§ WHAT IS EXPECTED
Your answer must be every line of the data that contains "correction".

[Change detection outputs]
● ● ● ●
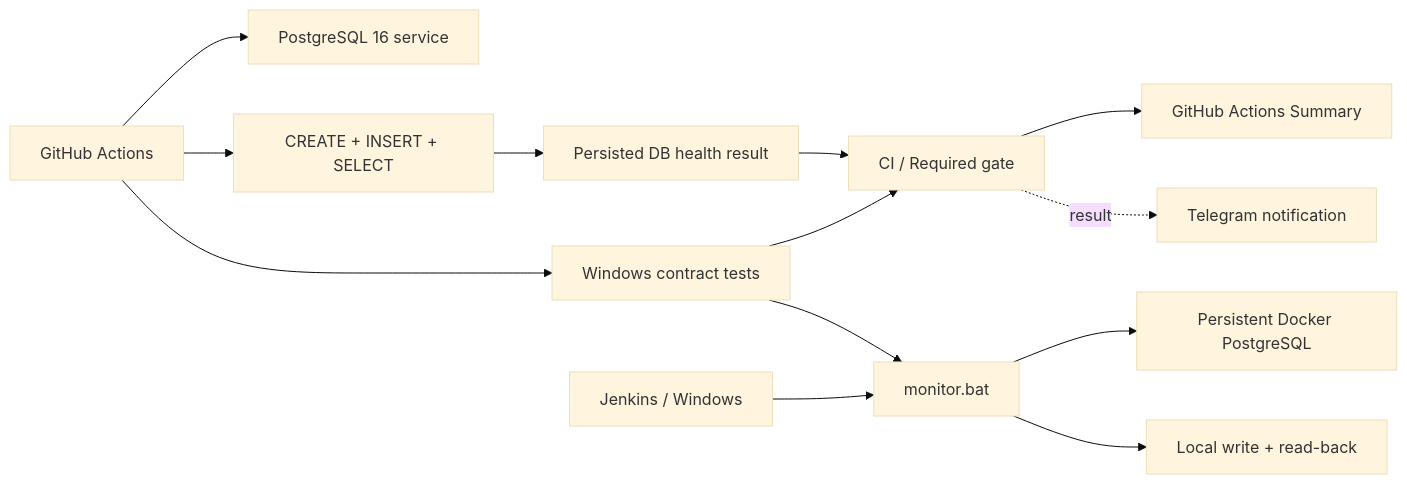
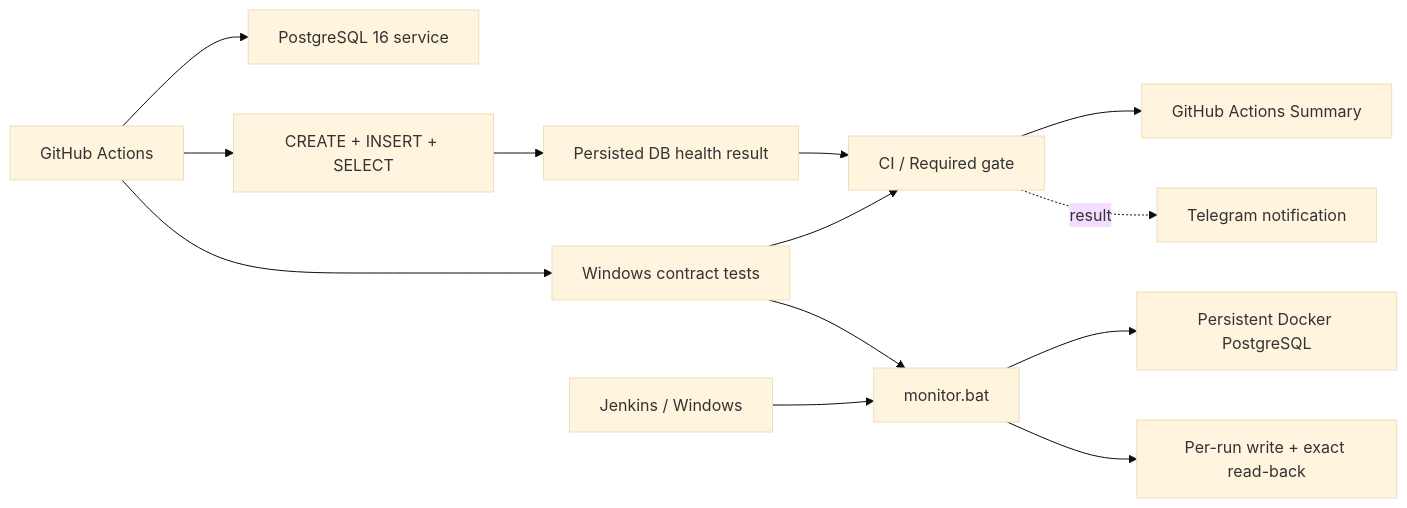
The diagram in README.md (TokhirjonYuldoshev/qa-docker-monitor), drawn with Mermaid (base theme) before and after one commit. The commit also changed other lines of this file, not shown here.

````diff
--- a/README.md
+++ b/README.md
@@ -26,17 +27,17 @@
 ```mermaid
 flowchart LR
     GH[GitHub Actions] --> PG1[PostgreSQL 16 service]
     GH --> SQL1[CREATE + INSERT + SELECT]
     SQL1 --> R[Persisted DB health result]
 
     GH --> WT[Windows contract tests]
     WT --> BAT[monitor.bat]
     J[Jenkins / Windows] --> BAT
     BAT --> PG2[Persistent Docker PostgreSQL]
-    BAT --> LR[Local write + read-back]
+    BAT --> LR[Per-run write + exact read-back]
 
     R --> G[CI / Required gate]
     WT --> G
     G --> S[GitHub Actions Summary]
     G -. result .-> TG[Telegram notification]
 ```
````
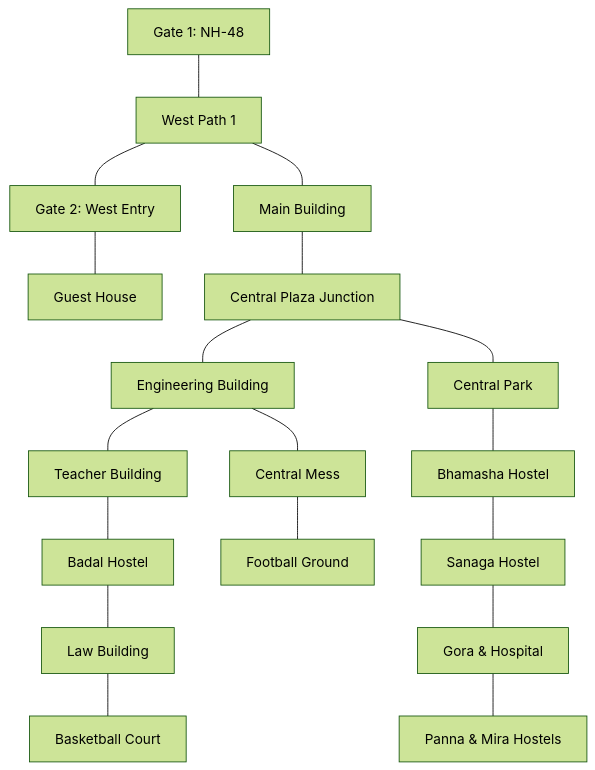
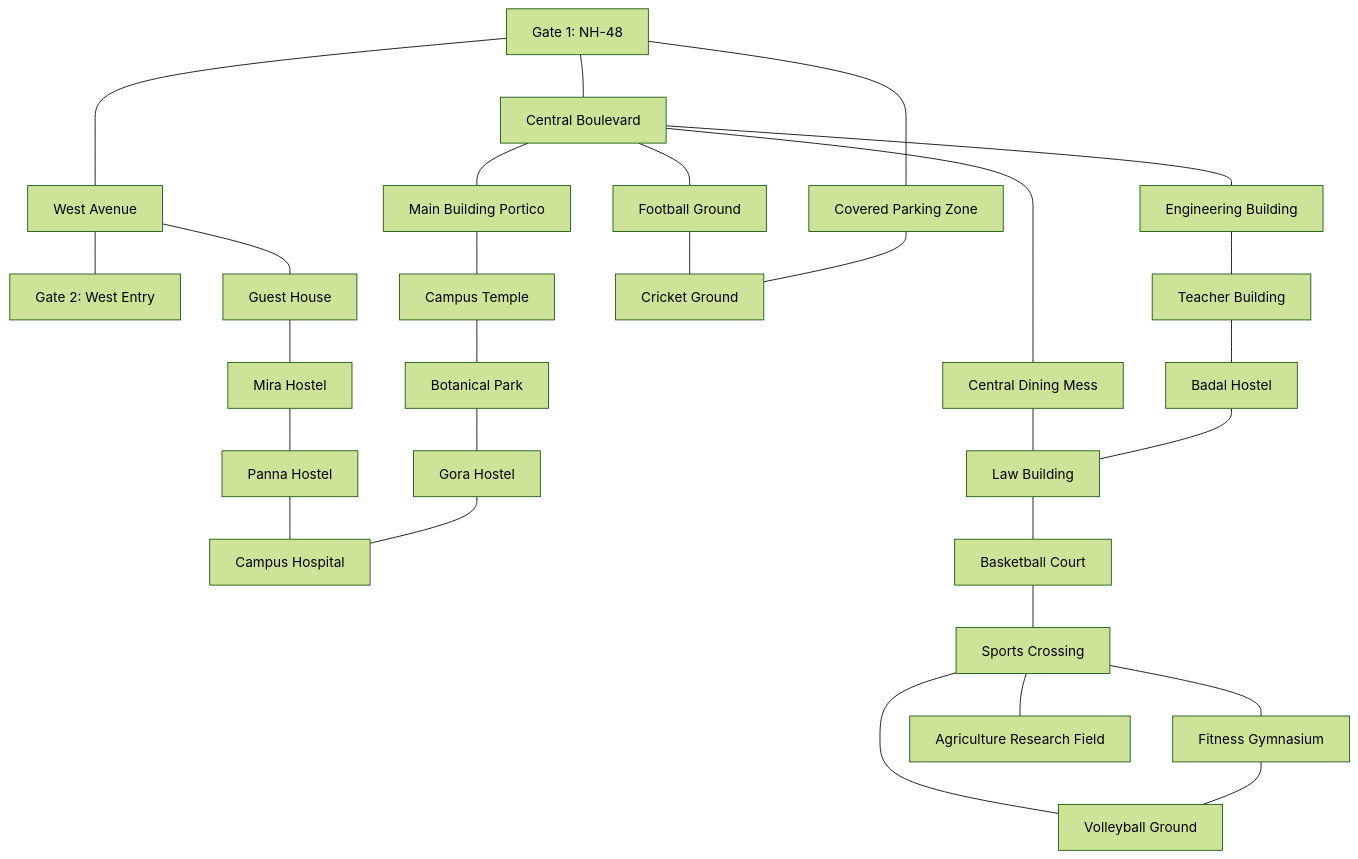
One commit to pixel-library/NextCampus changed the diagram in docs/modules/CAMPUS_MAP.md. Above: the diagram before and after it, drawn with Mermaid (forest theme). The commit also changed other lines of this file and 4 other files, not shown here.

Commit message:
feat(gis): add 6 new campus landmarks, blue road network, and Dijkstra shortest-path navigation

````diff
--- a/docs/modules/CAMPUS_MAP.md
+++ b/docs/modules/CAMPUS_MAP.md
@@ -100,20 +106,31 @@
 ```mermaid
 flowchart TD
-    G1[Gate 1: NH-48] --- WP1[West Path 1]
-    WP1 --- G2[Gate 2: West Entry]
-    WP1 --- MB[Main Building]
-    G2 --- GH[Guest House]
-    MB --- CP1[Central Plaza Junction]
-    CP1 --- ENG[Engineering Building]
-    CP1 --- PARK[Central Park]
+    G1[Gate 1: NH-48] --- PRK[Covered Parking Zone]
+    G1 --- WP[West Avenue]
+    WP --- G2[Gate 2: West Entry]
+    WP --- GH[Guest House]
+    GH --- MIRA[Mira Hostel]
+    MIRA --- PANNA[Panna Hostel]
+    PANNA --- HOSP[Campus Hospital]
+    G1 --- MAIN_W[Central Boulevard]
+    MAIN_W --- MAIN[Main Building Portico]
+    MAIN --- TMP[Campus Temple]
+    TMP --- PARK[Botanical Park]
+    PARK --- GORA[Gora Hostel]
+    GORA --- HOSP
+    MAIN_W --- FTB[Football Ground]
+    FTB --- CRK[Cricket Ground]
+    PRK --- CRK
+    MAIN_W --- MESS[Central Dining Mess]
+    MESS --- LAW[Law Building]
+    MAIN_W --- ENG[Engineering Building]
     ENG --- TB[Teacher Building]
     TB --- BADAL[Badal Hostel]
-    BADAL --- LAW[Law Building]
+    BADAL --- LAW
     LAW --- BBALL[Basketball Court]
-    ENG --- MESS[Central Mess]
-    MESS --- FTBALL[Football Ground]
-    PARK --- BHAMASHA[Bhamasha Hostel]
-    BHAMASHA --- SANAGA[Sanaga Hostel]
-    SANAGA --- GORA[Gora & Hospital]
-    GORA --- PANNA[Panna & Mira Hostels]
+    BBALL --- CROSS[Sports Crossing]
+    CROSS --- GYM[Fitness Gymnasium]
+    CROSS --- VBAL[Volleyball Ground]
+    GYM --- VBAL
+    CROSS --- AGR[Agriculture Research Field]
 ```
````
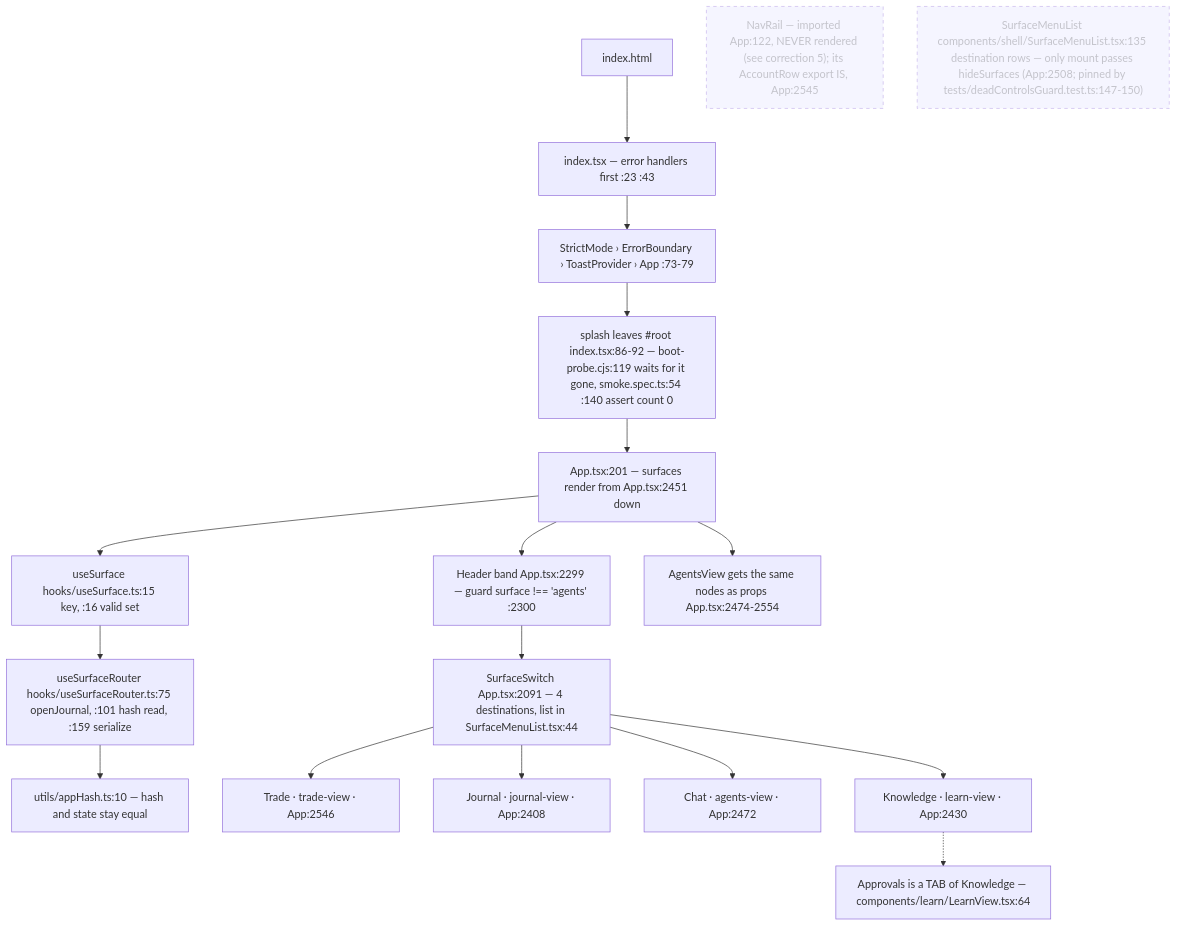
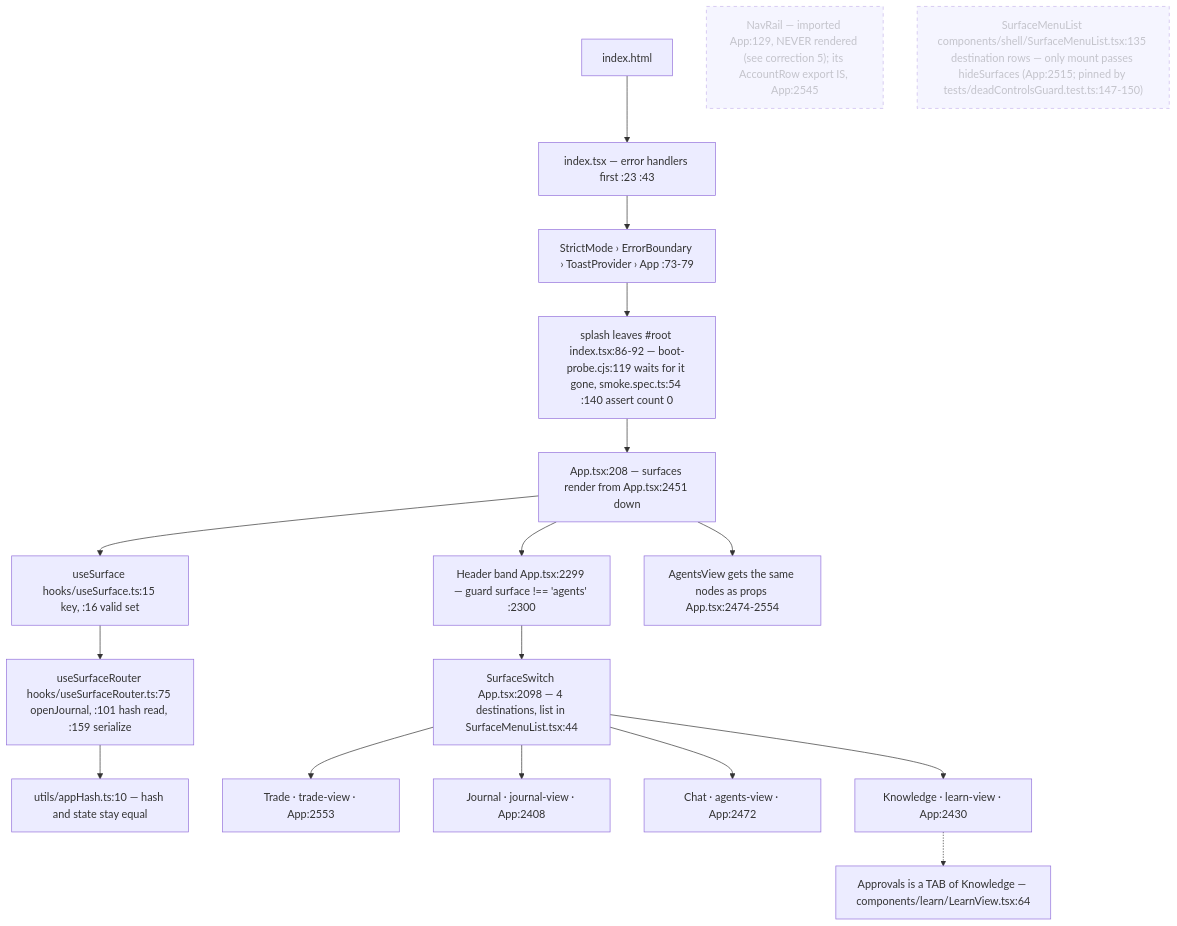
The first of 7 diagrams in docs/app-flow.md (Acepay25/august-3.5), drawn with Mermaid before and after one commit. The commit also changed other lines of this file and 35 other files, not shown here.

````diff
--- a/docs/app-flow.md
+++ b/docs/app-flow.md
@@ -32,21 +32,21 @@
 ```mermaid
 flowchart TD
     H["index.html"] --> I["index.tsx — error handlers first :23 :43"]
     I --> S["StrictMode › ErrorBoundary › ToastProvider › App :73-79"]
     S --> SP["splash leaves #root index.tsx:86-92 — boot-probe.cjs:119 waits for it gone, smoke.spec.ts:54 :140 assert count 0"]
-    SP --> APP["App.tsx:201 — surfaces render from App.tsx:2451 down"]
+    SP --> APP["App.tsx:208 — surfaces render from App.tsx:2451 down"]
     APP --> US["useSurface hooks/useSurface.ts:15 key, :16 valid set"]
     US --> UR["useSurfaceRouter hooks/useSurfaceRouter.ts:75 openJournal, :101 hash read, :159 serialize"]
     UR --> HASH["utils/appHash.ts:10 — hash and state stay equal"]
     APP --> HD["Header band App.tsx:2299 — guard surface !== 'agents' :2300"]
-    HD --> SW["SurfaceSwitch App.tsx:2091 — 4 destinations, list in SurfaceMenuList.tsx:44"]
+    HD --> SW["SurfaceSwitch App.tsx:2098 — 4 destinations, list in SurfaceMenuList.tsx:44"]
     APP --> AV["AgentsView gets the same nodes as props App.tsx:2474-2554"]
-    SW --> T["Trade · trade-view · App:2546"]
+    SW --> T["Trade · trade-view · App:2553"]
     SW --> J["Journal · journal-view · App:2408"]
     SW --> C["Chat · agents-view · App:2472"]
     SW --> K["Knowledge · learn-view · App:2430"]
     K -.-> AP["Approvals is a TAB of Knowledge — components/learn/LearnView.tsx:64"]
-    NR["NavRail — imported App:122, NEVER rendered (see correction 5); its AccountRow export IS, App:2545"]:::dead
-    SM["SurfaceMenuList components/shell/SurfaceMenuList.tsx:135 destination rows — only mount passes hideSurfaces (App:2508; pinned by tests/deadControlsGuard.test.ts:147-150)"]:::dead
+    NR["NavRail — imported App:129, NEVER rendered (see correction 5); its AccountRow export IS, App:2545"]:::dead
+    SM["SurfaceMenuList components/shell/SurfaceMenuList.tsx:135 destination rows — only mount passes hideSurfaces (App:2515; pinned by tests/deadControlsGuard.test.ts:147-150)"]:::dead
     classDef dead stroke-dasharray: 5 5,opacity:.5
 ```
````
● ● ● ●
§ OUTPUT
-    NR["NavRail — imported App:122, NEVER rendered (see correction 5); its AccountRow export IS, App:2545"]:::dead
+    NR["NavRail — imported App:129, NEVER rendered (see correction 5); its AccountRow export IS, App:2545"]:::dead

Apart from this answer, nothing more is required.